Based on the feedback over the last several weeks, it’s become clear to me that we have an obligation to do more to provide balance and access to widely-accepted information from the medical and scientific communities guiding us through this unprecedented time. These issues are incredibly complex. We’ve heard you – especially those from the medical and scientific communities – and are taking the following steps:
- Today we are publishing our long-standing Platform Rules. These policies were developed by our internal team in concert with a number of outside experts and are updated regularly to reflect the changing safety landscape. These are rules of the road to guide all of our creators—from those we work with exclusively to those whose work is shared across multiple platforms. You can now find them on our newsroom, and they’ll live permanently on the main Spotify website. They are being localized into various languages to help our users understand how Spotify assesses all content on our platform.
- We are working to add a content advisory to any podcast episode that includes a discussion about COVID-19. This advisory will direct listeners to our dedicated COVID-19 Hub, a resource that provides easy access to data-driven facts, up-to-date information as shared by scientists, physicians, academics and public health authorities around the world, as well as links to trusted sources.

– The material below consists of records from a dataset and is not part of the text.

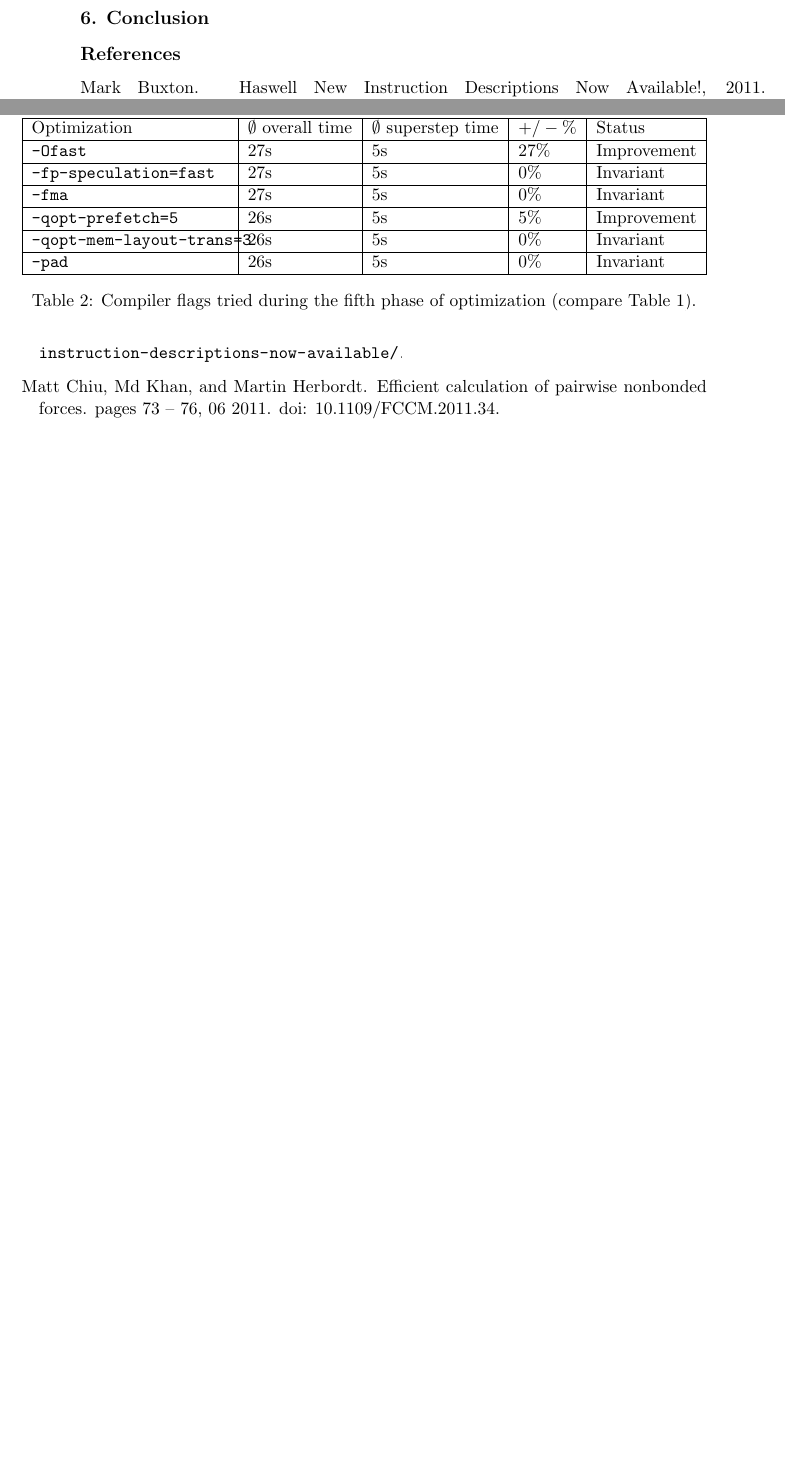
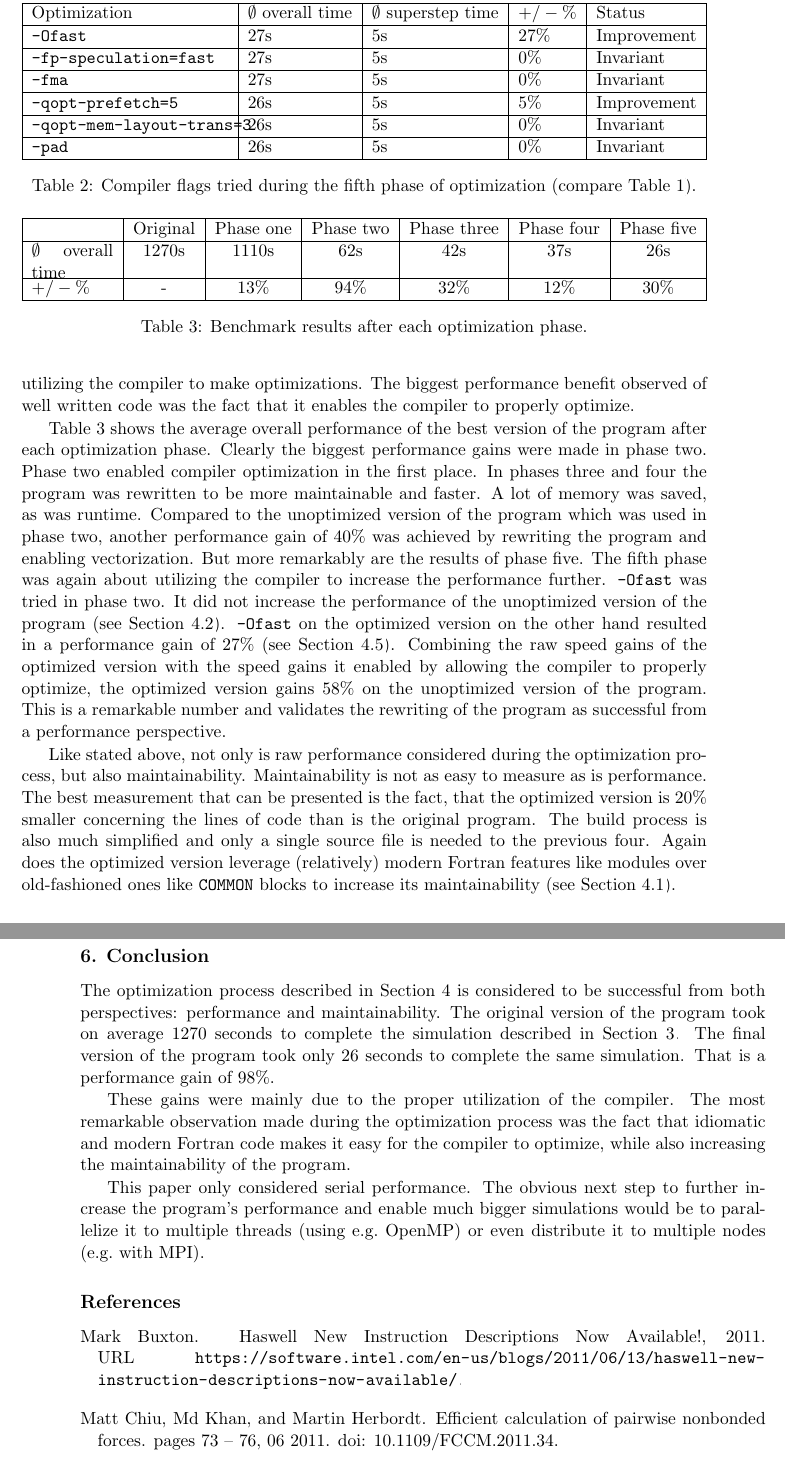
Before and after one commit to jofas/ppcw, a LaTeX paper (doc/ppcw.tex): two parts of pages 16 and 17 of 19 before the commit and two parts of pages 17 and 18 of 20 after it, joined at a grey line, cut so that both start at the same text, the shorter picture padded with empty space. Compiled offline with pdfLaTeX.

Commit message:
thank god final draft

```diff
--- a/doc/ppcw.tex
+++ b/doc/ppcw.tex
@@ -1238,22 +1245,86 @@ successfully removed.
+The biggest performance gains were made by properly utilizing the
+compiler to make optimizations.
+The biggest performance benefit observed of well written code
+was the fact that it enables the compiler to properly optimize.
 
-% idiomatic code -> fast code (enables compiler to do most)
+Table~\ref{tab:discussion} shows the average overall performance of
+the best version of the program after each optimization phase.
+Clearly the biggest performance gains were made in phase two.
+Phase two enabled compiler optimization in the first place.
+In phases three and four the program was rewritten to be more
+maintainable and faster.
+A lot of memory was saved, as was runtime.
+Compared to the unoptimized version of the program which was used in
+phase two, another performance gain of 40\% was achieved by rewriting
+the program and enabling vectorization.
+But more remarkably are the results of phase five.
+The fifth phase was again about utilizing the compiler to increase
+the performance further.
+\texttt{-Ofast} was tried in phase two.
+It did not increase the performance of the unoptimized version of the
+program (see Section~\ref{subsec:p2}).
+\texttt{-Ofast} on the optimized version on the other hand resulted in
+a performance gain of 27\% (see Section~\ref{subsec:p5}).
+Combining the raw speed gains of the optimized version with the
+speed gains it enabled by allowing the compiler to properly optimize,
+the optimized version gains 58\% on the unoptimized version of the
+program.
+This is a remarkable number and validates the rewriting of the program
+as successful from a performance perspective.
 
-% compiler is the one making the performance increase significantly
+Like stated above, not only is raw performance considered during the
+optimization process, but also maintainability.
+Maintainability is not as easy to measure as is performance.
+The best measurement that can be presented is the fact, that the
+optimized version is 20\% smaller concerning the lines of code than
+is the original program.
+The build process is also much simplified and only a single source
+file is needed to the previous four.
+Again does the optimized version leverage (relatively) modern Fortran
+features like modules over old-fashioned ones like \texttt{COMMON}
+blocks to increase its maintainability (see Section~\ref{subsec:p1}).
 
-% human should only write code to make it easy for the compiler to do
-% its magic
-
-% ratio of pairwise <-> not pairwise still the same (VTune)
-
-% (ifort19 debacle)
-
-% input specific opt
+\begin{table}
+  \begin{tabu}{|X|c|c|c|c|c|c|}
+    \hline
+      &Original &Phase one &Phase two &Phase three &Phase four
+      &Phase five \\
+    \hline
+    $\emptyset$ overall time &1270s &1110s &62s &42s &37s &26s \\
+    \hline
+    $+/-\%$ &- &13\% &94\% &32\% &12\% &30\% \\
+    \hline
+  \end{tabu}
+  \caption{Benchmark results after each optimization phase.}
+  \label{tab:discussion}
+\end{table}
 
 % }}}
 
 \section{Conclusion} % {{{
 \label{sec:con}
 
+The optimization process described in Section~\ref{sec:opt} is
+considered to be successful from both perspectives: performance and
+maintainability.
+The original version of the program took on average 1270 seconds to
+complete the simulation described in Section~\ref{sec:setup}.
+The final version of the program took only 26 seconds to complete the
+same simulation.
+That is a performance gain of 98\%.
+
+These gains were mainly due to the proper utilization of the compiler.
+The most remarkable observation made during the optimization process
+was the fact that idiomatic and modern Fortran code makes it
+easy for the compiler to optimize, while also increasing the
+maintainability of the program.
+
+This paper only considered serial performance.
+The obvious next step to further increase the program's performance
+and enable much bigger simulations would be to parallelize it to
+multiple threads (using e.g.\ OpenMP) or even distribute it to
+multiple nodes (e.g.\ with MPI).
+
 % }}}
 
 \bibliography{library.bib}
```
Also changed, not shown: doc/ppcw.pdf, doc/ppcw.tex (25 more changed lines).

This new effort to combat misinformation will roll out to countries around the world in the coming days. To our knowledge, this content advisory is the first of its kind by a major podcast platform.
- We will also begin testing ways to highlight our Platform Rules in our creator and publisher tools to raise awareness around what’s acceptable and help creators understand their accountability for the content they post on our platform. This is in addition to the terms that creators and publishers agree to governing their use of our services.

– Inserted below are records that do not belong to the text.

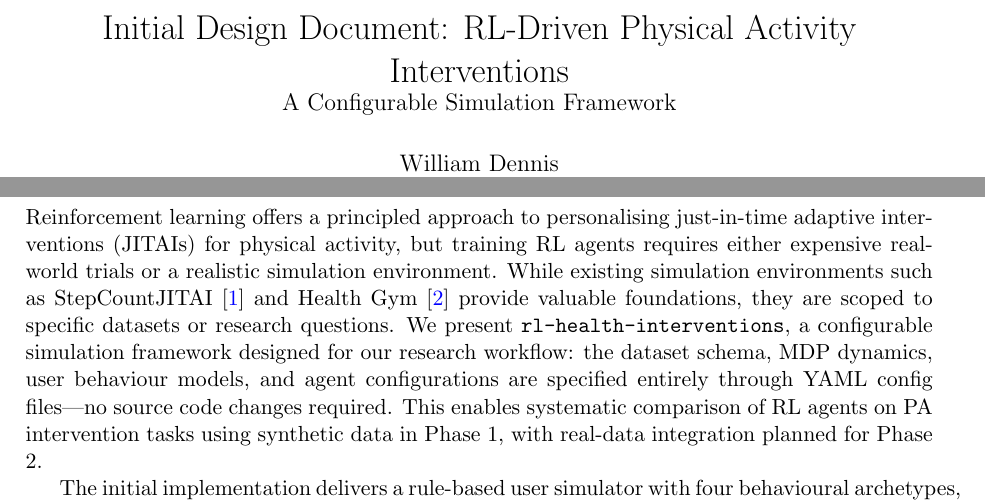
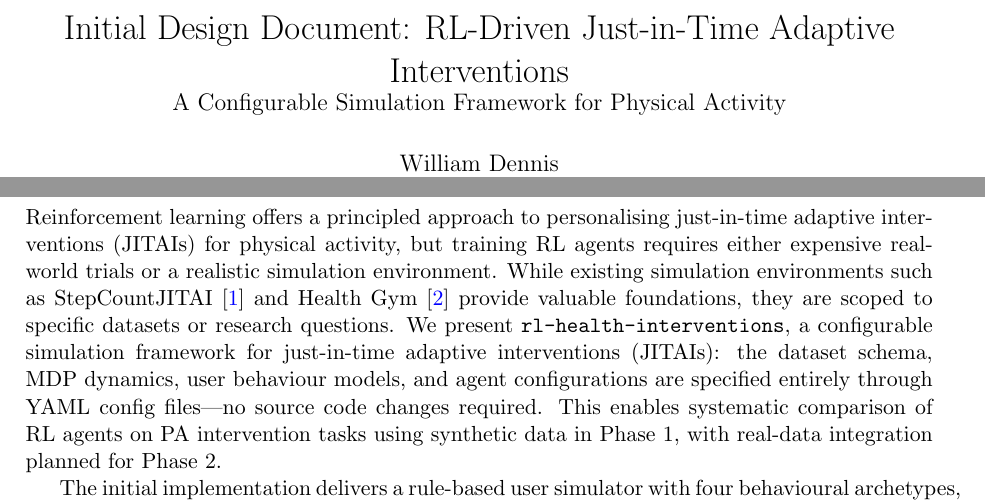
Before and after one commit to wd7512/rl-health-interventions, a LaTeX document (docs/initial_design.tex): two parts of pages 1 and 2 of 9, joined at a grey line, cut so that both start at the same text. Compiled offline with pdfLaTeX.

Commit message:
docs: add JITAI framing to title and introduction
Title changed from 'RL-Driven Physical Activity Interventions' to
'RL-Driven Just-In-Time Adaptive Interventions'

Introduction now explicitly mentions JITAI terminology, connecting to
meeting notes and established field terminology.

```diff
--- a/docs/initial_design.tex
+++ b/docs/initial_design.tex
@@ -13,8 +13,8 @@
 \geometry{margin=2.5cm}
 \hypersetup{colorlinks=true,linkcolor=blue,citecolor=blue,urlcolor=blue}
 
-\title{Initial Design Document: RL-Driven Physical Activity Interventions\\
-\large A Configurable Simulation Framework}
+\title{Initial Design Document: RL-Driven Just-in-Time Adaptive Interventions\\
+\large A Configurable Simulation Framework for Physical Activity}
 \author{William Dennis\\
 Bristol x NUS Research Project\\
 \texttt{ky23812@bristol.ac.uk}}
@@ -36,8 +36,8 @@ simulation environment. While existing simulation environments such as
 StepCountJITAI \cite{karine2024stepcountjitai} and Health Gym
 \cite{gateno2023healthgym} provide valuable foundations, they are scoped to
 specific datasets or research questions. We present \texttt{rl-health-interventions},
-a configurable simulation framework designed for our research workflow: the
-dataset schema, MDP dynamics, user behaviour models, and agent configurations
+a configurable simulation framework for just-in-time adaptive interventions (JITAIs):
+the dataset schema, MDP dynamics, user behaviour models, and agent configurations
 are specified entirely through YAML config files---no source code changes
 required. This enables systematic comparison of RL agents on PA intervention
 tasks using synthetic data in Phase 1, with real-data integration planned for
```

I want you to know that from the very first days of the pandemic, Spotify has been biased toward action. We launched a variety of educational resources and campaigns to raise awareness and we developed and promoted a global COVID-19 Information Hub. We donated ad inventory to various organizations for vaccine awareness, funds to the World Health Organization and COVID-19 Vaccines Global Access (COVAX) to increase vaccine equity and supported the Go Give One fundraising campaign. And we established a music relief project to support the creative community. While this is not a complete list, I hope it gives you a sense of how seriously we’ve approached the pandemic as a company.

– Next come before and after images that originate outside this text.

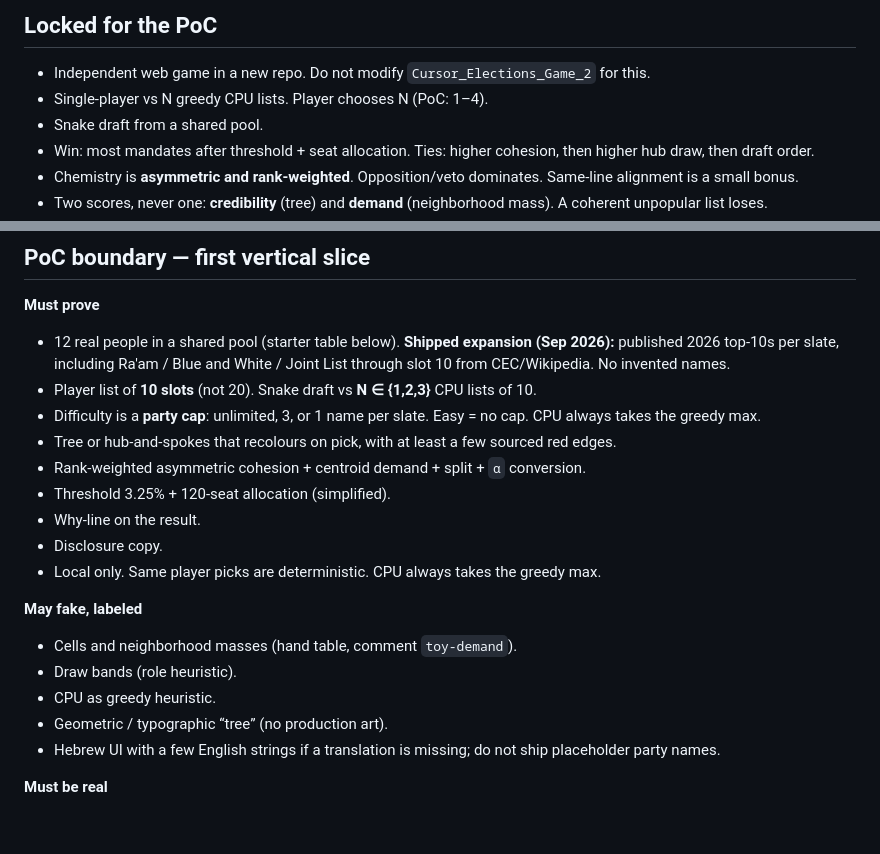
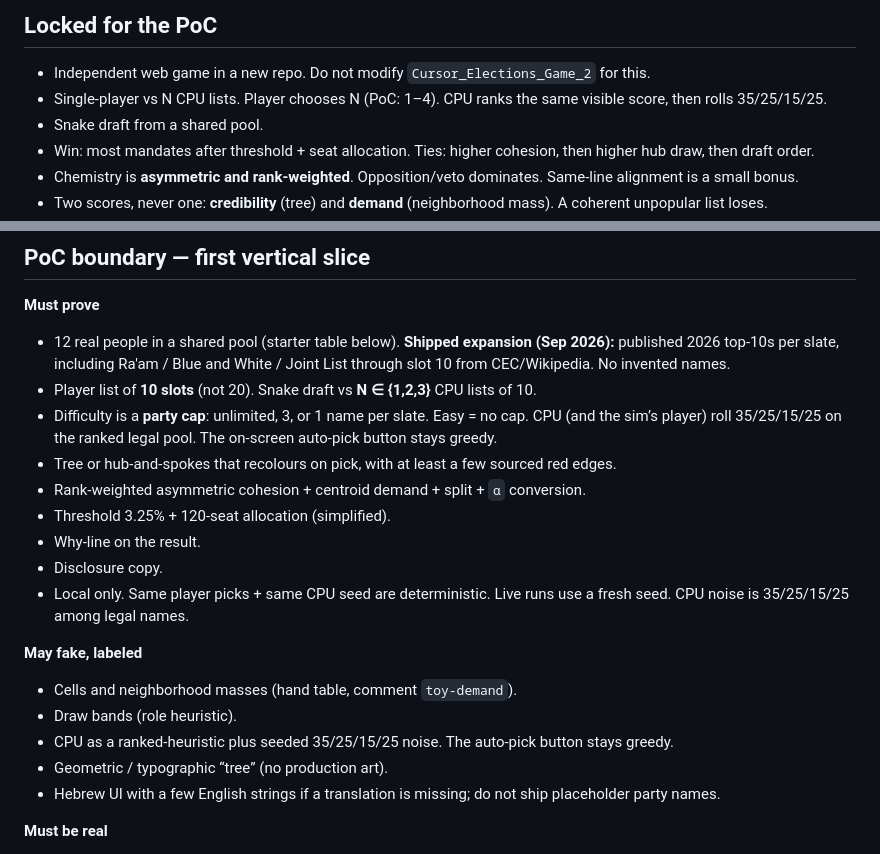
Before and after one commit to guygir/cursor-list-draft, a Markdown page: AGENTS.md, 2 parts joined by grey strips. GitHub-like rendering; blank space fills up the shorter version.

Commit message:
Align AGENTS.md with 35/25/15/25 pick noise.
The PoC boundary still said CPU always takes the greedy max.

Co-authored-by: guygir <guygir@users.noreply.github.com>

```diff
--- a/AGENTS.md
+++ b/AGENTS.md
@@ -37,7 +37,7 @@ Draft a list that looks like a real party, sits on a voter hill other lists have
 ## Locked for the PoC
 
 - Independent web game in a new repo. Do not modify `Cursor_Elections_Game_2` for this.
-- Single-player vs N greedy CPU lists. Player chooses N (PoC: 1–4).
+- Single-player vs N CPU lists. Player chooses N (PoC: 1–4). CPU ranks the same visible score, then rolls 35/25/15/25.
 - Snake draft from a shared pool.
 - Win: most mandates after threshold + seat allocation. Ties: higher cohesion, then higher hub draw, then draft order.
 - Chemistry is **asymmetric and rank-weighted**. Opposition/veto dominates. Same-line alignment is a small bonus.
@@ -248,19 +248,19 @@ Quality floor: phone + desktop, visible focus, reduced motion, empty/disabled st
 
 - 12 real people in a shared pool (starter table below). **Shipped expansion (Sep 2026):** published 2026 top-10s per slate, including Ra'am / Blue and White / Joint List through slot 10 from CEC/Wikipedia. No invented names.
 - Player list of **10 slots** (not 20). Snake draft vs **N ∈ {1,2,3}** CPU lists of 10.
-- Difficulty is a **party cap**: unlimited, 3, or 1 name per slate. Easy = no cap. CPU always takes the greedy max.
+- Difficulty is a **party cap**: unlimited, 3, or 1 name per slate. Easy = no cap. CPU (and the sim’s player) roll 35/25/15/25 on the ranked legal pool. The on-screen auto-pick button stays greedy.
 - Tree or hub-and-spokes that recolours on pick, with at least a few sourced red edges.
 - Rank-weighted asymmetric cohesion + centroid demand + split + `α` conversion.
 - Threshold 3.25% + 120-seat allocation (simplified).
 - Why-line on the result.
 - Disclosure copy.
-- Local only. Same player picks are deterministic. CPU always takes the greedy max.
+- Local only. Same player picks + same CPU seed are deterministic. Live runs use a fresh seed. CPU noise is 35/25/15/25 among legal names.
 
 **May fake, labeled**
 
 - Cells and neighborhood masses (hand table, comment `toy-demand`).
 - Draw bands (role heuristic).
-- CPU as greedy heuristic.
+- CPU as a ranked-heuristic plus seeded 35/25/15/25 noise. The auto-pick button stays greedy.
 - Geometric / typographic “tree” (no production art).
 - Hebrew UI with a few English strings if a translation is missing; do not ship placeholder party names.
 
```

I trust our policies, the research and expertise that inform their development, and our aspiration to apply them in a way that allows for broad debate and discussion, within the lines. We take this seriously and will continue to partner with experts and invest heavily in our platform functionality and product capabilities for the benefit of creators and listeners alike. That doesn’t mean that we always get it right, but we are committed to learning, growing and evolving.